Dust was causing problems for homes and the sugar mill at the RakiRaki bridge bypass. The bridge is closed for major repairs that are expected to take at least 18 months, and an 11km bypass has been set up.
A 500m portion of the road running from the Penang mill has now been sealed, markedly reducing dust caused by light vehicles and trucks travelling the route.
“In a case like this, where something is a potential health issue, we move as fast as we can. We’re very pleased to have been able to resolve this for the people of RakiRaki,” said Ian Hunter the Capital Works Manager with the Fiji Roads Authority
The Raki Raki bypass case was extreme, but some dust is inevitable while Fiji’s roading system evolves into one that can really support the country well.
In May, flooding damaged the Koronubu Bridge in Ba, home to one of four Fiji Sugar Corporation mills. The bridge serves seven villages.
Large amounts of debris came down river at a fast pace and hit the supports for the bridge, causing serious damage that made it unsafe for trucks and buses.
The Fiji Roads Authority moved quickly, sending teams from Engineering Consultants MWH Global to assess the bridge. Erasito Consultants have designed the repair solution and contractor Higgins have started the urgent repairs.
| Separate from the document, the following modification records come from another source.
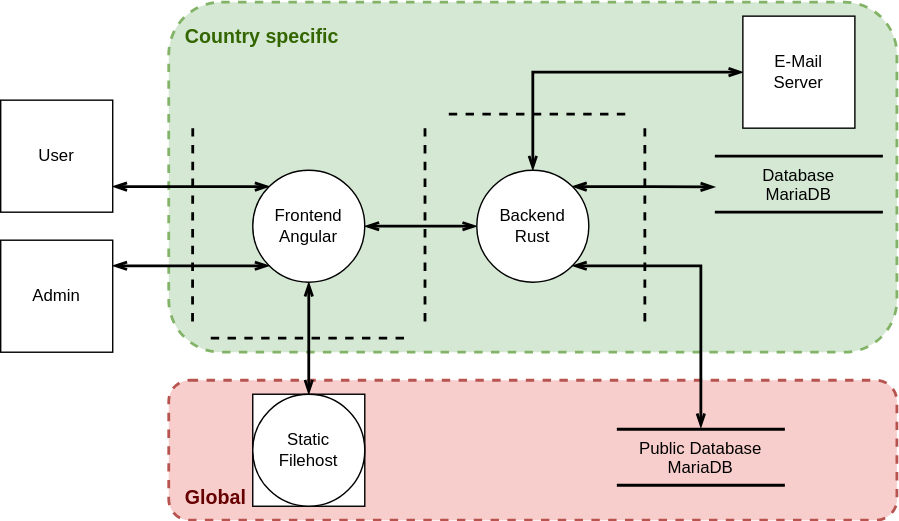
Earlier version of the draw.io export docs/assets/ArchitecturalDesign.drawio.svg (ProjectExchange/SkyRocket). Source tidied: cells renumbered, new cells last; positions are measured from the earlier drawing's top-left corner, leaving out a move shared by most shapes.
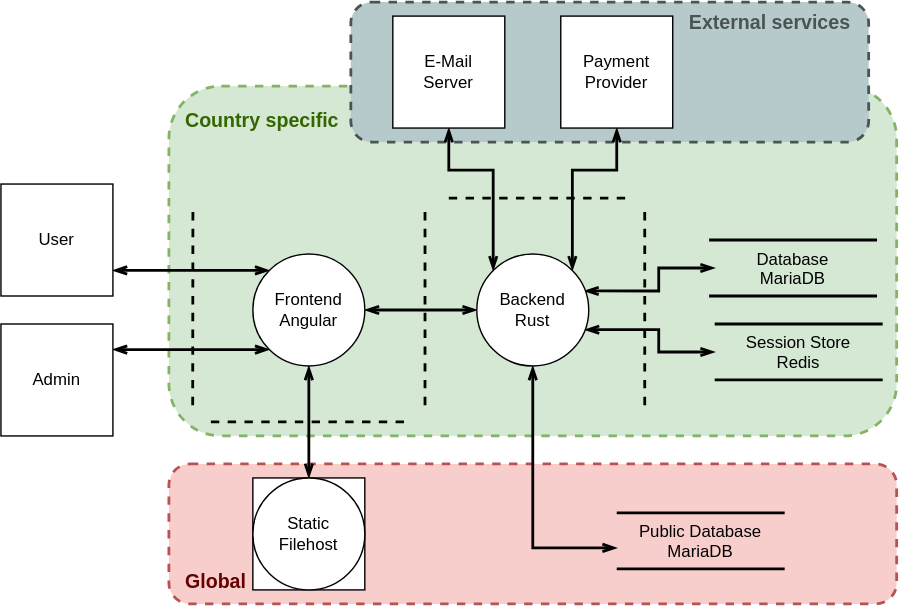
After the commit.

Commit message:
update architectural diagram

What changed in the source:
```diff
@@ -30,23 +30,55 @@
     <mxCell id="9" value="&lt;div&gt;Frontend&lt;/div&gt;Angular" style="ellipse;whiteSpace=wrap;html=1;" parent="1" vertex="1">
       <mxGeometry x="180" y="120" width="80" height="80" as="geometry" />
     </mxCell>
-    <mxCell id="10" style="edgeStyle=orthogonalEdgeStyle;rounded=0;jettySize=auto;html=1;endArrow=openThin;endFill=0;strokeWidth=2;startArrow=openThin;startFill=0;exitX=1;exitY=0;exitDx=0;exitDy=0;" parent="1" edge="1" source="12">
+    <mxCell id="10" style="edgeStyle=orthogonalEdgeStyle;rounded=0;jettySize=auto;html=1;endArrow=openThin;endFill=0;strokeWidth=2;startArrow=openThin;startFill=0;exitX=0.961;exitY=0.33;exitDx=0;exitDy=0;exitPerimeter=0;entryX=0.75;entryY=0.52;entryDx=0;entryDy=0;entryPerimeter=0;" parent="1" edge="1" source="12" target="3">
       <mxGeometry relative="1" as="geometry">
-        <mxPoint x="510" y="132" as="targetPoint" />
+        <Array as="points">
+          <mxPoint x="470" y="146" />
+          <mxPoint x="470" y="130" />
+        </Array>
       </mxGeometry>
     </mxCell>
+    <mxCell id="31" style="rounded=1;whiteSpace=wrap;html=1;fillColor=#b6cacb;strokeColor=#4B5454;dashed=1;strokeWidth=2;gradientColor=none;" parent="1" vertex="1">
+      <mxGeometry x="250" y="-60" width="370" height="100" as="geometry" />
+    </mxCell>
+    <mxCell id="32" style="edgeStyle=orthogonalEdgeStyle;rounded=0;jettySize=auto;html=1;exitX=1;exitY=0;exitDx=0;exitDy=0;startArrow=openThin;startFill=0;strokeWidth=2;endArrow=openThin;endFill=0;" parent="1" edge="1" source="12" target="38">
+      <mxGeometry relative="1" as="geometry">
+        <Array as="points">
+          <mxPoint x="408" y="60" />
+          <mxPoint x="440" y="60" />
+        </Array>
+      </mxGeometry>
+    </mxCell>
+    <mxCell id="33" style="edgeStyle=orthogonalEdgeStyle;rounded=0;jettySize=auto;html=1;startArrow=openThin;startFill=0;strokeWidth=2;endArrow=openThin;endFill=0;exitX=0.966;exitY=0.676;exitDx=0;exitDy=0;exitPerimeter=0;" parent="1" edge="1" source="12">
+      <mxGeometry relative="1" as="geometry">
+        <mxPoint x="510" y="190" as="targetPoint" />
+        <Array as="points">
+          <mxPoint x="470" y="174" />
+          <mxPoint x="470" y="190" />
+        </Array>
+      </mxGeometry>
+    </mxCell>
+    <mxCell id="34" style="edgeStyle=orthogonalEdgeStyle;rounded=0;jettySize=auto;html=1;startArrow=openThin;startFill=0;endArrow=openThin;endFill=0;strokeWidth=2;" parent="1" edge="1" source="12">
+      <mxGeometry relative="1" as="geometry">
+        <mxPoint x="440" y="330" as="targetPoint" />
+        <Array as="points">
+          <mxPoint x="380" y="330" />
+        </Array>
+      </mxGeometry>
+    </mxCell>
+    <mxCell id="12" value="&lt;div&gt;Backend&lt;/div&gt;Rust" style="ellipse;whiteSpace=wrap;html=1;" parent="1" vertex="1">
+      <mxGeometry x="340" y="120" width="80" height="80" as="geometry" />
+    </mxCell>
-    <mxCell id="11" style="edgeStyle=orthogonalEdgeStyle;rounded=0;jettySize=auto;html=1;startArrow=openThin;startFill=0;endArrow=openThin;endFill=0;strokeWidth=2;entryX=0;entryY=0.5;entryDx=0;entryDy=0;" parent="1" edge="1" source="12" target="30">
+    <mxCell id="11" style="edgeStyle=orthogonalEdgeStyle;rounded=0;jettySize=auto;html=1;exitX=0;exitY=0;exitDx=0;exitDy=0;entryX=0.5;entryY=1;entryDx=0;entryDy=0;startArrow=openThin;startFill=0;strokeWidth=2;endArrow=openThin;endFill=0;" parent="1" edge="1" source="12" target="30">
       <mxGeometry relative="1" as="geometry">
         <Array as="points">
-          <mxPoint x="380" y="50" />
+          <mxPoint x="352" y="60" />
+          <mxPoint x="320" y="60" />
         </Array>
       </mxGeometry>
     </mxCell>
-    <mxCell id="12" value="&lt;div&gt;Backend&lt;/div&gt;Rust" style="ellipse;whiteSpace=wrap;html=1;" parent="1" vertex="1">
-      <mxGeometry x="340" y="120" width="80" height="80" as="geometry" />
-    </mxCell>
     <mxCell id="13" value="Database&#10;MariaDB&#10;" style="group;" parent="1" vertex="1">
-      <mxGeometry x="510" y="110" width="120" height="40" as="geometry" />
+      <mxGeometry x="506" y="110" width="120" height="40" as="geometry" />
     </mxCell>
     <mxCell id="14" style="endArrow=none;html=1;strokeWidth=2;" parent="13" edge="1">
       <mxGeometry relative="1" as="geometry">
@@ -126,16 +158,29 @@
     <mxCell id="28" value="Global" style="text;html=1;strokeColor=none;fillColor=none;align=left;verticalAlign=bottom;whiteSpace=wrap;rounded=0;dashed=1;sketch=0;fontStyle=1;fontSize=14;fontColor=#660000;" parent="1" vertex="1">
       <mxGeometry x="130" y="325" width="130" height="40" as="geometry" />
     </mxCell>
-    <mxCell id="29" style="edgeStyle=orthogonalEdgeStyle;rounded=0;jettySize=auto;html=1;endArrow=openThin;endFill=0;strokeWidth=2;startArrow=openThin;startFill=0;exitX=1;exitY=1;exitDx=0;exitDy=0;" parent="1" edge="1" source="12">
-      <mxGeometry relative="1" as="geometry">
-        <mxPoint x="500" y="304" as="targetPoint" />
-        <Array as="points">
-          <mxPoint x="500" y="188" />
-        </Array>
-      </mxGeometry>
-    </mxCell>
     <mxCell id="30" value="&lt;div&gt;E-Mail&lt;/div&gt;&lt;div&gt;Server&lt;/div&gt;" style="whiteSpace=wrap;html=1;" parent="1" vertex="1">
-      <mxGeometry x="530" y="10" width="80" height="80" as="geometry" />
+      <mxGeometry x="280" y="-50" width="80" height="80" as="geometry" />
     </mxCell>
+    <mxCell id="35" value="Session Store&#10;Redis&#10;" style="group;" parent="1" vertex="1">
+      <mxGeometry x="510" y="170" width="120" height="40" as="geometry" />
+    </mxCell>
+    <mxCell id="36" style="endArrow=none;html=1;strokeWidth=2;" parent="35" edge="1">
+      <mxGeometry relative="1" as="geometry">
+        <mxPoint y="40" as="sourcePoint" />
+        <mxPoint x="120" y="40" as="targetPoint" />
+      </mxGeometry>
+    </mxCell>
+    <mxCell id="37" style="endArrow=none;html=1;strokeWidth=2;" parent="35" edge="1">
+      <mxGeometry relative="1" as="geometry">
+        <mxPoint as="sourcePoint" />
+        <mxPoint x="120" as="targetPoint" />
+      </mxGeometry>
+    </mxCell>
+    <mxCell id="38" value="&lt;div&gt;Payment&lt;br&gt;&lt;/div&gt;&lt;div&gt;Provider&lt;/div&gt;" style="whiteSpace=wrap;html=1;" parent="1" vertex="1">
+      <mxGeometry x="400" y="-50" width="80" height="80" as="geometry" />
+    </mxCell>
+    <mxCell id="39" value="&lt;font color=&quot;#4b5454&quot;&gt;External services&lt;/font&gt;" style="text;html=1;strokeColor=none;fillColor=none;align=left;verticalAlign=top;whiteSpace=wrap;rounded=0;dashed=1;sketch=0;fontColor=#336600;fontStyle=1;fontSize=14;" parent="1" vertex="1">
+      <mxGeometry x="490" y="-60" width="130" height="40" as="geometry" />
+    </mxCell>
   </root>
 </mxGraphModel>
```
A number of buses were stuck on the valley side of the bridge after it closed to heavy traffic, so people were still able to catch the buses once they walked across to them.
Dale Nicholls the Maintenance Works Manager with the Fiji Roads Authority said “Getting the Koronubu bridge up and running again as fast as possible at this important time of year, has been a big priority for us, we expect work to be finished this month, which is very fast, considering the extent of the damage and the complexity of repairs.”
While it is important to the Fiji Sugar Corporation, it is also vital to the livelihoods of growers all around that region to be able to get access to the mills, and to get other goods and produce to market.”
Like most of the hundreds of bridges, roads and jetties that the FRA is working to upgrade, the Koronubu bridge provides important links for children getting to school, people getting to work and being able to get health care.
“The work going on all over Fiji does mean some short-term inconvenience and more hold ups for traffic for now, but in the long-term, the pay offs will be immense,” said Mr Nicholls.
Fiji will have world-class roads, built to perform well in extreme weather. Many remote villages will have easier, more reliable access-ways to markets, work, schools and healthcare. These are not just changes to roading: they’re changes to peoples’ way of life and potentially, how they make a living.
The FRA programme will go for many years yet, as every road, bridge, jetty and river crossing in Fiji is assessed, individual repair or rebuild plans are made, the work is completed, and all-important maintenance programmes are put in place.